Exercise objective –
All entries should be copied exactly; the pictures stay out.

(Dataset records)
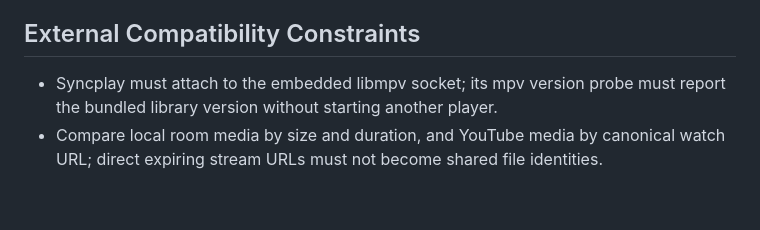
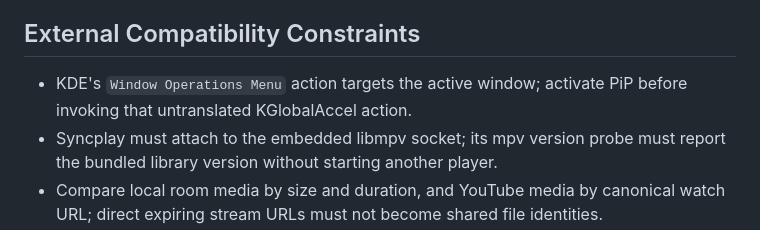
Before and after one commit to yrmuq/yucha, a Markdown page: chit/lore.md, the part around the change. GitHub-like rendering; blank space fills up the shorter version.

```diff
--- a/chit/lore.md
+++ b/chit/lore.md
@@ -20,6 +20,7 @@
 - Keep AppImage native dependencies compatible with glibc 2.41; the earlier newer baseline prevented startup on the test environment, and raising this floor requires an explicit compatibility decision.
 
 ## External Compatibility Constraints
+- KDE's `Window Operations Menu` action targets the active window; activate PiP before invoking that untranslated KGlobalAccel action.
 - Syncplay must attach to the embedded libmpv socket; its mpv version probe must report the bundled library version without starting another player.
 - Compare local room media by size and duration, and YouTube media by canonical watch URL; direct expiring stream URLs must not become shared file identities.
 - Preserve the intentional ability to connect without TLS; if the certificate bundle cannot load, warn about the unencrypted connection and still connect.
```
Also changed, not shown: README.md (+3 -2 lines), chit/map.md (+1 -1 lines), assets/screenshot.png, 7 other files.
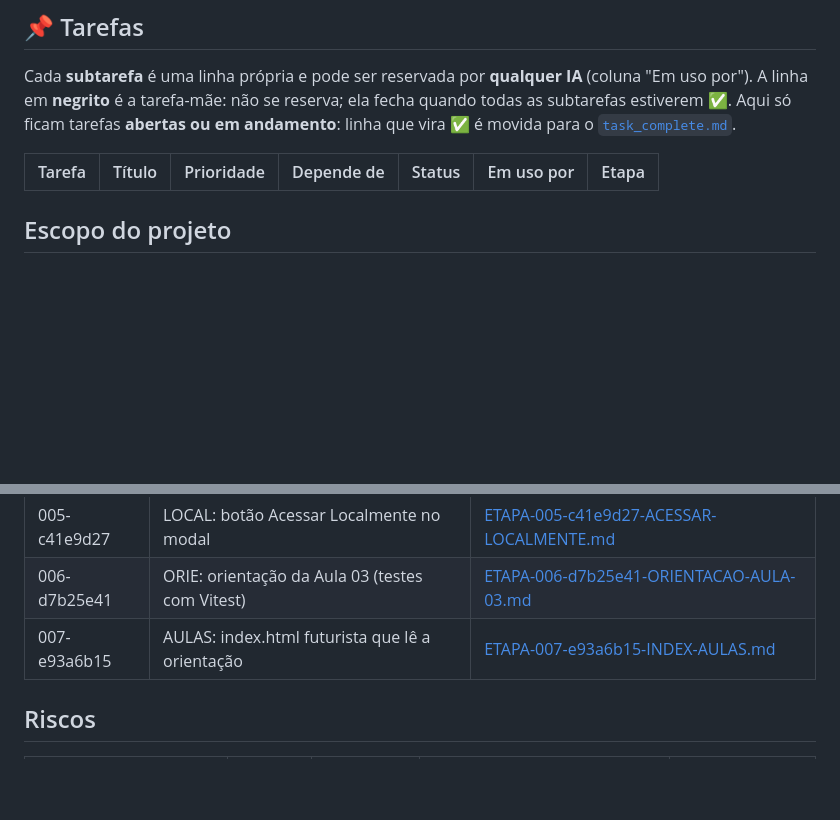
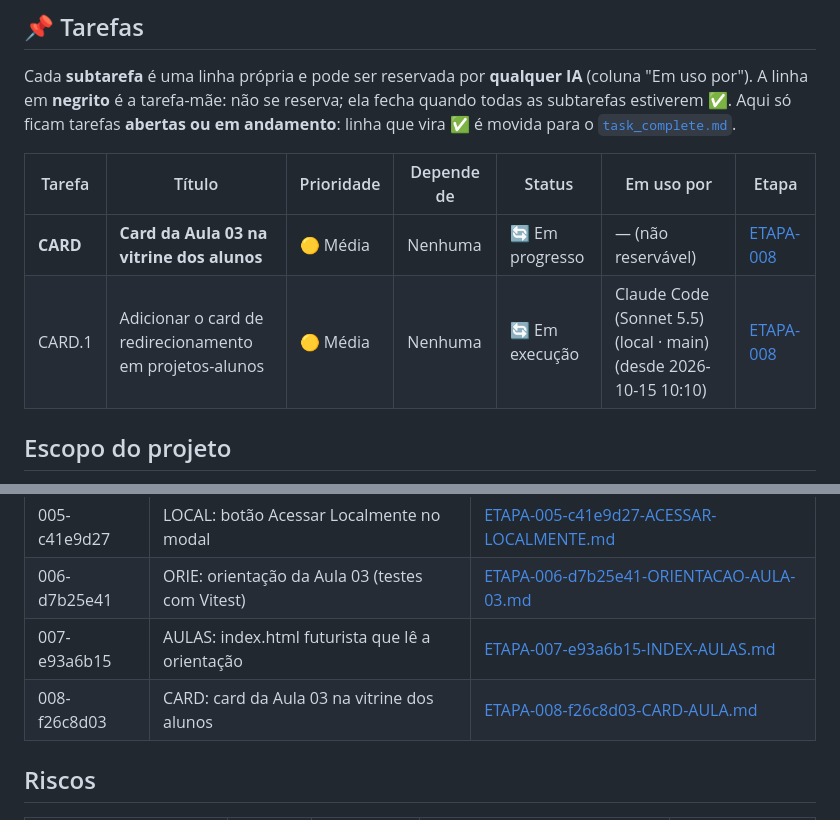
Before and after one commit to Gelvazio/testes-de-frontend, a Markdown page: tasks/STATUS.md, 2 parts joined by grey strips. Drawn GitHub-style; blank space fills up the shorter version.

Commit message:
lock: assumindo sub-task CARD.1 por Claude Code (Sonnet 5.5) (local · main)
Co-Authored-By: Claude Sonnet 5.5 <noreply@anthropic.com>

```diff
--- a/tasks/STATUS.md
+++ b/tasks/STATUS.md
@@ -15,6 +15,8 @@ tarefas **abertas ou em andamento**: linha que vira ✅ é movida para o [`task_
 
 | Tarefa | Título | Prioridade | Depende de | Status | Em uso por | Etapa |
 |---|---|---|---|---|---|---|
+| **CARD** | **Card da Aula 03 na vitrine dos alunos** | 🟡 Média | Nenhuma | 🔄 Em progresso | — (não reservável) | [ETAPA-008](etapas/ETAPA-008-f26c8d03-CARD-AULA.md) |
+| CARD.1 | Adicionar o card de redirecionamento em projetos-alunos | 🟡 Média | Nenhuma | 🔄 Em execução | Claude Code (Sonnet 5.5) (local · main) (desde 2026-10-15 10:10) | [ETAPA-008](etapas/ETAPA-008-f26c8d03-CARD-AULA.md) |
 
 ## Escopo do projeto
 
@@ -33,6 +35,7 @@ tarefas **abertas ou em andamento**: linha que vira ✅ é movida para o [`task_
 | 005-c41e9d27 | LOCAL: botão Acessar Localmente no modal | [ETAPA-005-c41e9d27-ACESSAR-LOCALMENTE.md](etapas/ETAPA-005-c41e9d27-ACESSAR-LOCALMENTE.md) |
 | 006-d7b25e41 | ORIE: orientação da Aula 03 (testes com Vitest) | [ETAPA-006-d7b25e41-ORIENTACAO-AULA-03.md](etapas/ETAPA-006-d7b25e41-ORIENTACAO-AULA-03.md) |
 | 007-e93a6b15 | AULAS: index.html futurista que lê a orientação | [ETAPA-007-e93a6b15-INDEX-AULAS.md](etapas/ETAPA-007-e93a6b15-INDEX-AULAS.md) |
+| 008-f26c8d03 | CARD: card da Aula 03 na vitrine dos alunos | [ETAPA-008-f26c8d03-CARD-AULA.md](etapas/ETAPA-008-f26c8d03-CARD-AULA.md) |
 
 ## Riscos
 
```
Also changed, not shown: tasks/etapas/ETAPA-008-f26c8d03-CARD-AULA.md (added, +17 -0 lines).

Completed task –
Before and after one commit to yrmuq/yucha, a Markdown page: chit/lore.md, the part around the change. GitHub-like rendering; blank space fills up the shorter version.

```diff
--- a/chit/lore.md
+++ b/chit/lore.md
@@ -20,6 +20,7 @@
 - Keep AppImage native dependencies compatible with glibc 2.41; the earlier newer baseline prevented startup on the test environment, and raising this floor requires an explicit compatibility decision.
 
 ## External Compatibility Constraints
+- KDE's `Window Operations Menu` action targets the active window; activate PiP before invoking that untranslated KGlobalAccel action.
 - Syncplay must attach to the embedded libmpv socket; its mpv version probe must report the bundled library version without starting another player.
 - Compare local room media by size and duration, and YouTube media by canonical watch URL; direct expiring stream URLs must not become shared file identities.
 - Preserve the intentional ability to connect without TLS; if the certificate bundle cannot load, warn about the unencrypted connection and still connect.
```
Also changed, not shown: README.md (+3 -2 lines), chit/map.md (+1 -1 lines), assets/screenshot.png, 7 other files.
Before and after one commit to Gelvazio/testes-de-frontend, a Markdown page: tasks/STATUS.md, 2 parts joined by grey strips. Drawn GitHub-style; blank space fills up the shorter version.

Commit message:
lock: assumindo sub-task CARD.1 por Claude Code (Sonnet 5.5) (local · main)
Co-Authored-By: Claude Sonnet 5.5 <noreply@anthropic.com>

```diff
--- a/tasks/STATUS.md
+++ b/tasks/STATUS.md
@@ -15,6 +15,8 @@ tarefas **abertas ou em andamento**: linha que vira ✅ é movida para o [`task_
 
 | Tarefa | Título | Prioridade | Depende de | Status | Em uso por | Etapa |
 |---|---|---|---|---|---|---|
+| **CARD** | **Card da Aula 03 na vitrine dos alunos** | 🟡 Média | Nenhuma | 🔄 Em progresso | — (não reservável) | [ETAPA-008](etapas/ETAPA-008-f26c8d03-CARD-AULA.md) |
+| CARD.1 | Adicionar o card de redirecionamento em projetos-alunos | 🟡 Média | Nenhuma | 🔄 Em execução | Claude Code (Sonnet 5.5) (local · main) (desde 2026-10-15 10:10) | [ETAPA-008](etapas/ETAPA-008-f26c8d03-CARD-AULA.md) |
 
 ## Escopo do projeto
 
@@ -33,6 +35,7 @@ tarefas **abertas ou em andamento**: linha que vira ✅ é movida para o [`task_
 | 005-c41e9d27 | LOCAL: botão Acessar Localmente no modal | [ETAPA-005-c41e9d27-ACESSAR-LOCALMENTE.md](etapas/ETAPA-005-c41e9d27-ACESSAR-LOCALMENTE.md) |
 | 006-d7b25e41 | ORIE: orientação da Aula 03 (testes com Vitest) | [ETAPA-006-d7b25e41-ORIENTACAO-AULA-03.md](etapas/ETAPA-006-d7b25e41-ORIENTACAO-AULA-03.md) |
 | 007-e93a6b15 | AULAS: index.html futurista que lê a orientação | [ETAPA-007-e93a6b15-INDEX-AULAS.md](etapas/ETAPA-007-e93a6b15-INDEX-AULAS.md) |
+| 008-f26c8d03 | CARD: card da Aula 03 na vitrine dos alunos | [ETAPA-008-f26c8d03-CARD-AULA.md](etapas/ETAPA-008-f26c8d03-CARD-AULA.md) |
 
 ## Riscos
 
```
Also changed, not shown: tasks/etapas/ETAPA-008-f26c8d03-CARD-AULA.md (added, +17 -0 lines).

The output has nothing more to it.